If it's the NBA legend that you seek, typing "w" doesn't get you there. Nor did typing "wi"-that pulled up info about Wikipedia.
Typing an "l" got me results concerning a local radio station...
Typing "t" revealed "wilt chamberlain" in the list of suggestions, but not in the results...
Only when I typed a space did Chamberlain-related results show up.
Now, typing five characters to get results about Wilt Chamberlain isn't too shabby. It's certainly more efficient than typing his entire name and hitting Enter. Except for one thing: If I did the search the old-fashioned way, Google would only return Wilt-related links. With Google Instant, it showed me links about the weather in San Francisco, Wikipedia, a radio station, cake, air conditioning, and a town in Connecticut first.

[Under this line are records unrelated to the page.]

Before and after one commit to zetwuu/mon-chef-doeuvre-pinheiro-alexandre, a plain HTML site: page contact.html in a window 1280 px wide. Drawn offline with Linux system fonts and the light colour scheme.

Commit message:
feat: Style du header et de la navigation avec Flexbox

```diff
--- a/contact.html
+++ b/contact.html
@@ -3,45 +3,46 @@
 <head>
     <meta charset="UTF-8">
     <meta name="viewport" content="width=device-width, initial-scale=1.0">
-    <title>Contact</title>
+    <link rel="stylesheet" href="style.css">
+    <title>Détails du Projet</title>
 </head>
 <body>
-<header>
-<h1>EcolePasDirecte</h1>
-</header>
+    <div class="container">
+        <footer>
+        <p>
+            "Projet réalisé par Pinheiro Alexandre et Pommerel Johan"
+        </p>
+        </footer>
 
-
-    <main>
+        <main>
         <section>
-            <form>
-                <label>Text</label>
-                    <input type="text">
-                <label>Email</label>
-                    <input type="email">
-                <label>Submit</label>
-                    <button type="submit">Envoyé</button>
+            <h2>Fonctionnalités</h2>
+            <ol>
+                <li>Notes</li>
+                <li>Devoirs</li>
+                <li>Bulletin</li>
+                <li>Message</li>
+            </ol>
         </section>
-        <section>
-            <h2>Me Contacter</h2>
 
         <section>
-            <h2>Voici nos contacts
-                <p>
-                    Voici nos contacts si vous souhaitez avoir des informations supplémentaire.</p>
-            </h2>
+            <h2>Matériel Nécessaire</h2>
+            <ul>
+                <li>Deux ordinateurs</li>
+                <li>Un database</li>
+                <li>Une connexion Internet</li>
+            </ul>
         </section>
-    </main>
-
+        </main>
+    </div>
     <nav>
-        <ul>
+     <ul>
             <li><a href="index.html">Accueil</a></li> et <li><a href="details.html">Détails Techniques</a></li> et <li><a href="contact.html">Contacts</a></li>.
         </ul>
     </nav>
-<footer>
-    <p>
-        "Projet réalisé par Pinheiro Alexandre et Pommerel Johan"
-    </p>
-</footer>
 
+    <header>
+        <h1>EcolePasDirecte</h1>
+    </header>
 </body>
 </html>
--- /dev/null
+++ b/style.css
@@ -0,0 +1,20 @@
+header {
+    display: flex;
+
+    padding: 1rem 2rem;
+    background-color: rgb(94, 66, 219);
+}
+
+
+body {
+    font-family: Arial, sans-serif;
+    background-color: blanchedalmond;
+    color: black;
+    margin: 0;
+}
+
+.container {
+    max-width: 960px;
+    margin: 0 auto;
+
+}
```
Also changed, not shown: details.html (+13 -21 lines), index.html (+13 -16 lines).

Because Instant is so instant, all these extraneous results fly by in a jiffy-they're not costing you any meaningful time. (At today's event, Google made much of the notion that Instant is going to save the world millions of hours each year, in a way that reminded me of the famous story about Steve Jobs arguing that faster Mac bootups save lives.) But for me, at least, Instant involves some minor cognitive payback. It's not magical: I'm doing some of the heavy mental lifting myself, by glancing at the search suggestions and results and continuing to type until I know that Google understands me. Old-fashioned Google search, by contrast, involves one mental task-type a query and press Enter-rather than several small ones.
Oh, and I rarely go to Google.com anyhow-I do almost all my searching in browser address bars or search fields. I doubt that whatever time Instant saves could be worth the effort of retraining my fingertips to go to Google.com until the new interface works everywhere that Google does.

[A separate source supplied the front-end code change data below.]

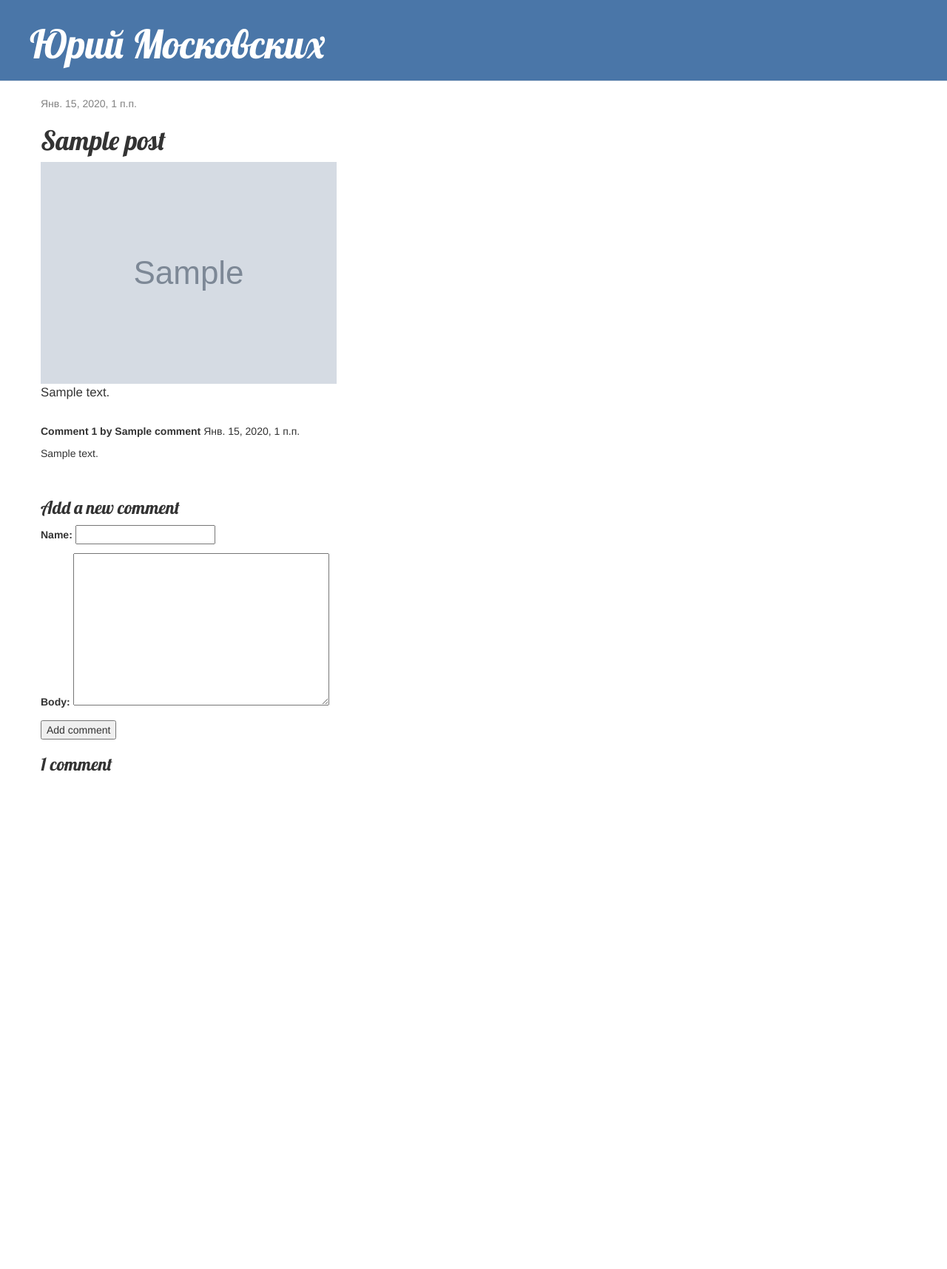
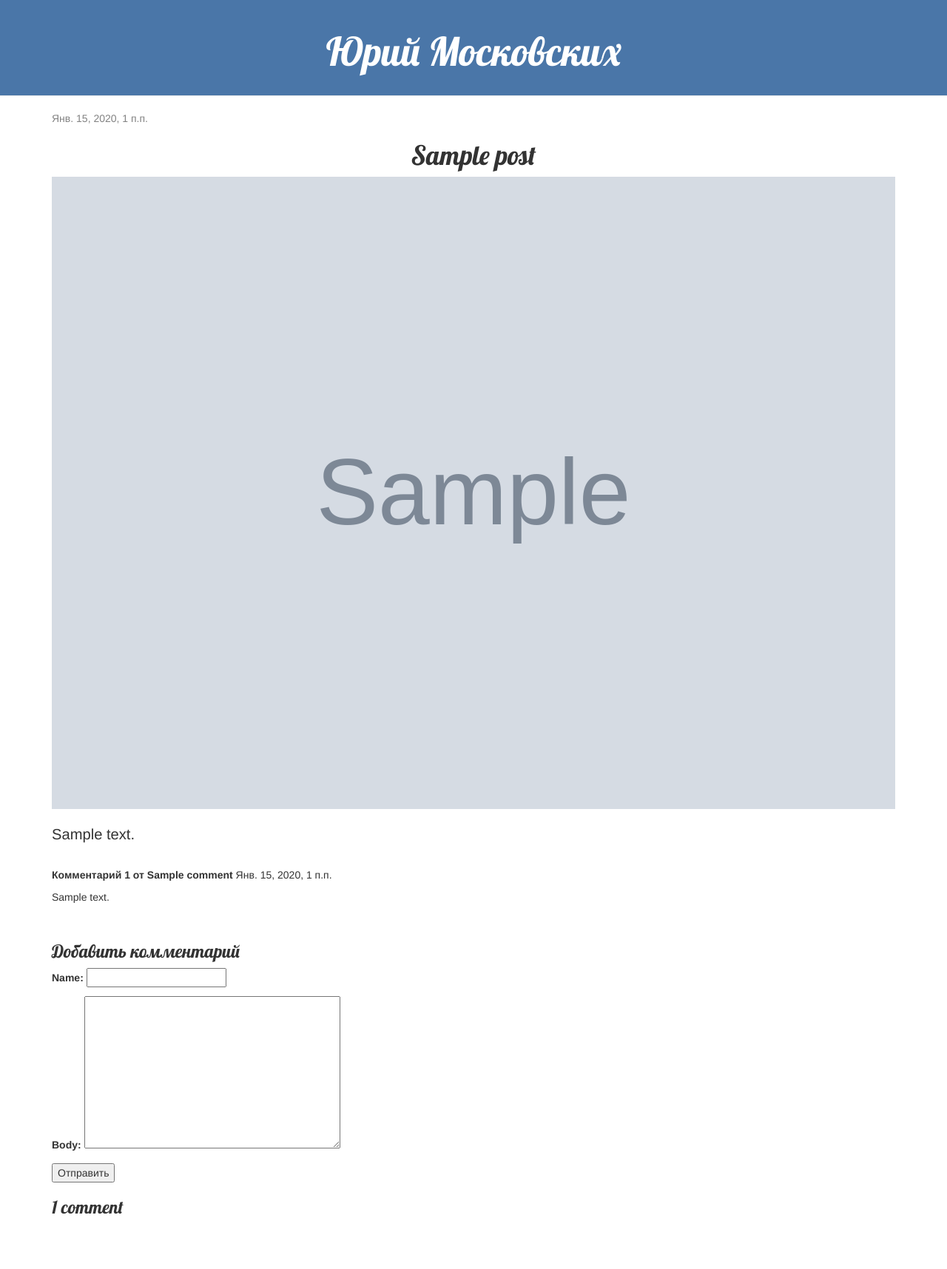
Before and after one commit to YuraMoskovskih/My_Blog, a Django app: page /post/1/ in a window 1280 px wide. Shown: the whole page at 74% size. Before the commit the page ends 1043 px from the top, so only its background shows below. Run offline with Django 3.2, Linux system fonts and the light colour scheme; tables that the repository leaves empty hold one stand-in row (values such as "Sample post"); grey boxes marked "Sample" are stand-in pictures; some libraries are stand-ins or nearby versions.

Commit message:
Version centr

```diff
--- a/blog/static/css/blog.css
+++ b/blog/static/css/blog.css
@@ -2,24 +2,27 @@
 .page-header {
     background-color: #4A76A8;
     margin-top: 0;
-    padding: 10px 10px 10px 40px;
+    padding: 20px 20px 20px 20px;
 }
 
 .page-header h1, .page-header h1 a, .page-header h1 a:visited, .page-header h1 a:active {
     color: #ffffff;
     font-size: 40pt;
     text-decoration: none;
+    text-align: center;
 }
 
 .content {
-    margin-left: 40px;
+    margin-left: auto;
+    margin-right: auto;
 }
 
 img {
-    width: 400px;
+    width: 100%;
     height: auto;
     display: block;
-
+    margin: 0 auto;
+    border: 20px;
 }
 
 h1, h2, h3, h4 {
@@ -52,5 +55,3 @@ h1, h2, h3, h4 {
 .post h1 a, .post h1 a:visited {
     color: #000000;
 }
-
-<a href="https://en.wikipedia.org/wiki/Django" class="external_link" id="link_to_wiki_page">
--- a/blog/templates/blog/base.html
+++ b/blog/templates/blog/base.html
@@ -15,11 +15,11 @@
             <h1><a href="/">Юрий Московских</a></h1>
         </div>
         <div class="content container">
-            <div class="row">
-                <div class="col-md-8">
-                {% block content %}
-                {% endblock %}
-                </div>
+            <div class="row-fluid">
+                <div class="span4">
+                    {% block content %}
+                    {% endblock %}
+                </div class="span8">
             </div>
         </div>
      </body>
--- a/blog/templates/blog/post_detail.html
+++ b/blog/templates/blog/post_detail.html
@@ -10,28 +10,30 @@
         {% if user.is_authenticated %}
             <a class="btn btn-default" href="{% url 'post_edit' pk=post.pk %}"><span class="glyphicon glyphicon-pencil"></span></a>
         {% endif %}
-        <h1>{{ post.title }}</h1>
-        <img src="{{ post.image.url}}" alt="{{ post.title }}">
-        <p><big>{{ post.text|linebreaksbr }}</big></p>
+        <h1><p align="center">{{ post.title }}</p></h1>
+        {% if post.image %}
+        <img src="{{ post.image.url}}" alt="{{ post.title }}"><br>
+        {% endif %}
+        <p><big><big>{{ post.text|linebreaksbr }}</big></big></p>
         <br>{% for comment in comments %}
           <div class="comment">
             <p class="info">
-              <strong>Comment {{ forloop.counter }} by {{ comment.name }}</strong>
+              <strong>Комментарий {{ forloop.counter }} от {{ comment.name }}</strong>
               {{ comment.created }}
             </p>
           {{ comment.body|linebreaks }}<br>
           </div>
         {% empty %}
-          <p>There are no comments yet.</p>
+          <p><strong>Нет комментариев</strong></p>
         {% endfor %}
         {% if new_comment %}
           <h3>Your comment has been added.</h3>
         {% else %}
-          <h3>Add a new comment</h3>
-          <form action="." method="post">
+          <h3>Добавить комментарий</h3>
+          <form action="." method="Текст">
             {{ comment_form.as_p }}
             {% csrf_token %}
-            <p><input type="submit" value="Add comment"></p>
+            <p><input type="submit" value="Отправить"></p>
           </form>
         {% endif %}
         {% with comments.count as total_comments %}
```
Also changed, not shown: blog/templates/blog/post_list.html (+5 -3 lines), blog/forms.py (line endings or trailing spaces), 3 other files.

So far, I haven't found Instant to be the great leap forward that Google seems to think it is. But neither does it feel like a New Coke-syle fiasco. For one thing, the change isn't being forced down anyone's throat: It's easy to turn it off and go back to classic Google search. There's also an easy way to split the difference between Google Instant and old Google: Rather than paying attention to search suggestions and results, you can just type your entire search query. And then stop. You'll get the results you would have seen in the old days, without having to press Enter and wait for them to show up.
It's also important to remember that Instant is also a starting point rather than a conclusion-the Google honchos at the event repeatedly said that the search engine gets hundreds of tweaks a year to improve its quality. That means that the Google Instant of September 2011 could be an improvement on the current one in both obvious and subtle ways.

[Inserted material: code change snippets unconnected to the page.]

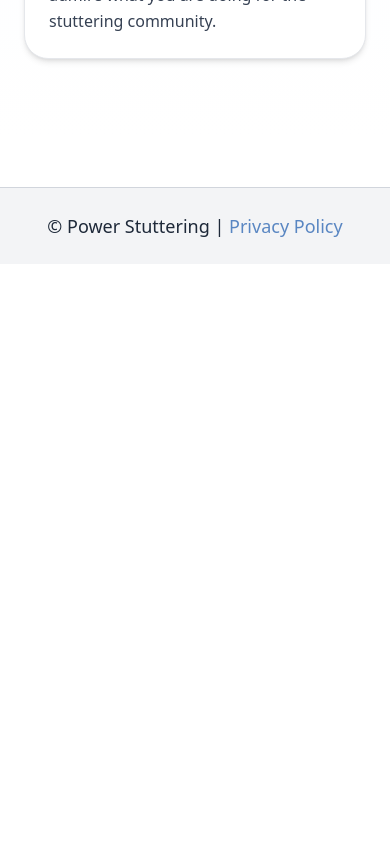
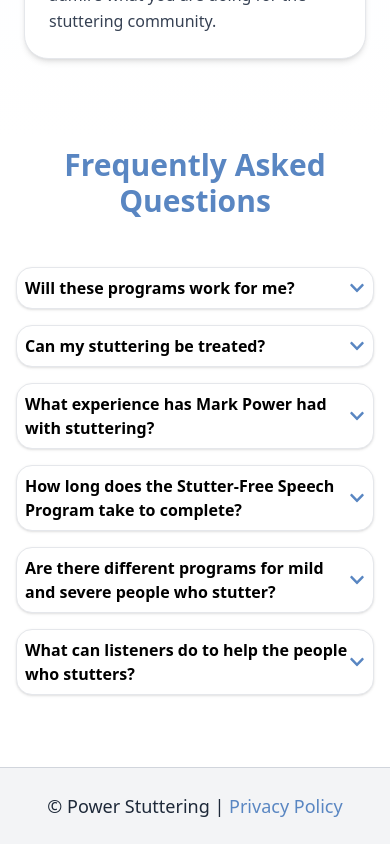
Before and after one commit to itrigerinnovationspvtltd/power-stuttering, a React (Vite) app: page / in a window 390 px wide. Shown: the part 7051-7895 px from the top of the page. Before the commit the page ends 7315 px from the top, so only its background shows below. Built offline with nearby package versions, Linux system fonts and the light colour scheme.

Commit message:
Minor Bug fixes + FAQ section added

```diff
--- a/src/App.jsx
+++ b/src/App.jsx
@@ -6,6 +6,7 @@
 import Testimonials from "./components/Testimonials"
 import VideoStory from "./components/VideoStory"
 import MovingNav from "./components/MovingNav"
+import FAQ from "./components/FAQ"
 
 
 function App() {
@@ -20,6 +21,7 @@
         <About/>
         <VideoStory/>
         <Testimonials/>
+        <FAQ/>
         <Footer/>
       </div>
 
--- /dev/null
+++ b/src/components/FAQ.jsx
@@ -0,0 +1,117 @@
+import React, { useState } from "react";
+import { FaChevronDown } from "react-icons/fa";
+import { motion, AnimatePresence } from "framer-motion";
+
+const faqs = [
+  {
+    question: "Will these programs work for me?",
+    answer:
+      "Over the last 25 years of treating all types of people who stutter, almost all have learned to talk without stuttering by the end of the first week. Those who complete the transfer follow-up program maintain their stutter-free speech all day long with whoever they want to talk with. Many research studies demonstrate the effectiveness of these evidence-based programs in scientific journals.",
+  },
+  {
+    question: "Can my stuttering be treated?",
+    answer:
+      "Yes, our intensive stuttering treatment programs have been extremely effective as they have been scientifically tested and proven to work on teenagers and adults alike. The 2 programs we manage are: the Stutter-Free Speech Program and the MPI-2 Program.",
+  },
+  {
+    question: "What experience has Mark Power had with stuttering?",
+    answer:
+      "Mark experienced 30 years of severe stuttering, including during high school, college, and his first job as a speech pathologist. He completed the Stutter-Free Speech Program with Dr. George Shames and was later trained by him to help others. Through workshops and conferences, he earned Lifetime Certification as a Fluency Specialist from the American Speech and Hearing Association. ",
+  },
+  {
+    question: "How long does the Stutter-Free Speech Program take to complete?",
+    answer:
+      "The intensive phase lasts for 5 days. Follow-up lasts about 2 to 4 months of weekly phone calls.",
+  },
+  {
+    question: "Are there different programs for mild and severe people who stutter?",
+    answer:
+      "No, both mild and severe stutterers need to replace their stuttered speech with a new way of talking.",
+  },
+  {
+    question: "What can listeners do to help the people who stutters?",
+    answer:
+      "Listeners can help a person who stutters by maintaining natural eye contact, waiting patiently without finishing their sentences, and avoiding advice like “slow down” or “take a deep breath.” Speak slowly and calmly yourself, be extra patient on the phone, and focus on listening to what the person is saying rather than how they say it. Being a good listener is the most effective support.",
+  },
+];
+
+function FAQ() {
+  const [openIndex, setOpenIndex] = useState(null);
+
+  const toggleFAQ = (index) => {
+    setOpenIndex(openIndex === index ? null : index);
+  };
+
+  // Motion variants for staggered FAQ items
+  const faqItemVariants = {
+    hidden: { opacity: 0, y: 20 },
+    visible: { opacity: 1, y: 0 },
+  };
+
+  return (
+    <section className="max-w-5xl mx-auto pt-2 pb-6 md:py-10 px-4">
+      {/* Animated heading */}
+      <motion.h2
+        className="text-3xl sm:text-5xl font-bold text-center mb-12 text-[#5986c2]"
+       initial={{ opacity: 0, y: -100 }}
+        whileInView={{ opacity: 1, y: 0 }}
+        transition={{ duration: 0.8, ease: "easeOut" }}
+        viewport={{ once: true }}
+      >
+        Frequently Asked Questions
+      </motion.h2>
+
+      <motion.div
+        className="space-y-4 sm:space-y-6"
+        initial="hidden"
+        animate="visible"
+        variants={{
+          visible: {
+            transition: {
+              staggerChildren: 0.15,
+            },
+          },
+        }}
+      >
+        {faqs.map((faq, index) => (
+          <motion.div
+            key={index}
+            className="border border-gray-200 rounded-2xl p-2 sm:p-4 bg-white shadow-sm"
+            variants={faqItemVariants}
+          >
+            <button
+              onClick={() => toggleFAQ(index)}
+              className="flex justify-between items-center w-full text-left"
+            >
+              <span className="text-base md:text-xl font-semibold text-black">
+                {faq.question}
+              </span>
+              <motion.span
+                animate={{ rotate: openIndex === index ? 180 : 0 }}
+                transition={{ duration: 0.3 }}
+              >
+                <FaChevronDown className="text-[#5986c2]" />
+              </motion.span>
+            </button>
+
+            <AnimatePresence>
+              {openIndex === index && (
+                <motion.div
+                  initial={{ opacity: 0, height: 0 }}
+                  animate={{ opacity: 1, height: "auto" }}
+                  exit={{ opacity: 0, height: 0 }}
+                  transition={{ duration: 0.4, ease: "easeInOut" }}
+                  className="overflow-hidden mt-2"
+                >
+                  <p className="text-[#5986c2] text-sm md:text-xl">{faq.answer}</p>
+                </motion.div>
+              )}
+            </AnimatePresence>
+          </motion.div>
+        ))}
+      </motion.div>
+    </section>
+  );
+}
+
+export default FAQ;
```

I'm going to leave Instant on and live with it-and I'm curious what you think.
This story, "Google Instant: Quick, Quick, Quick–But Not Psychic" was originally published by Technologizer.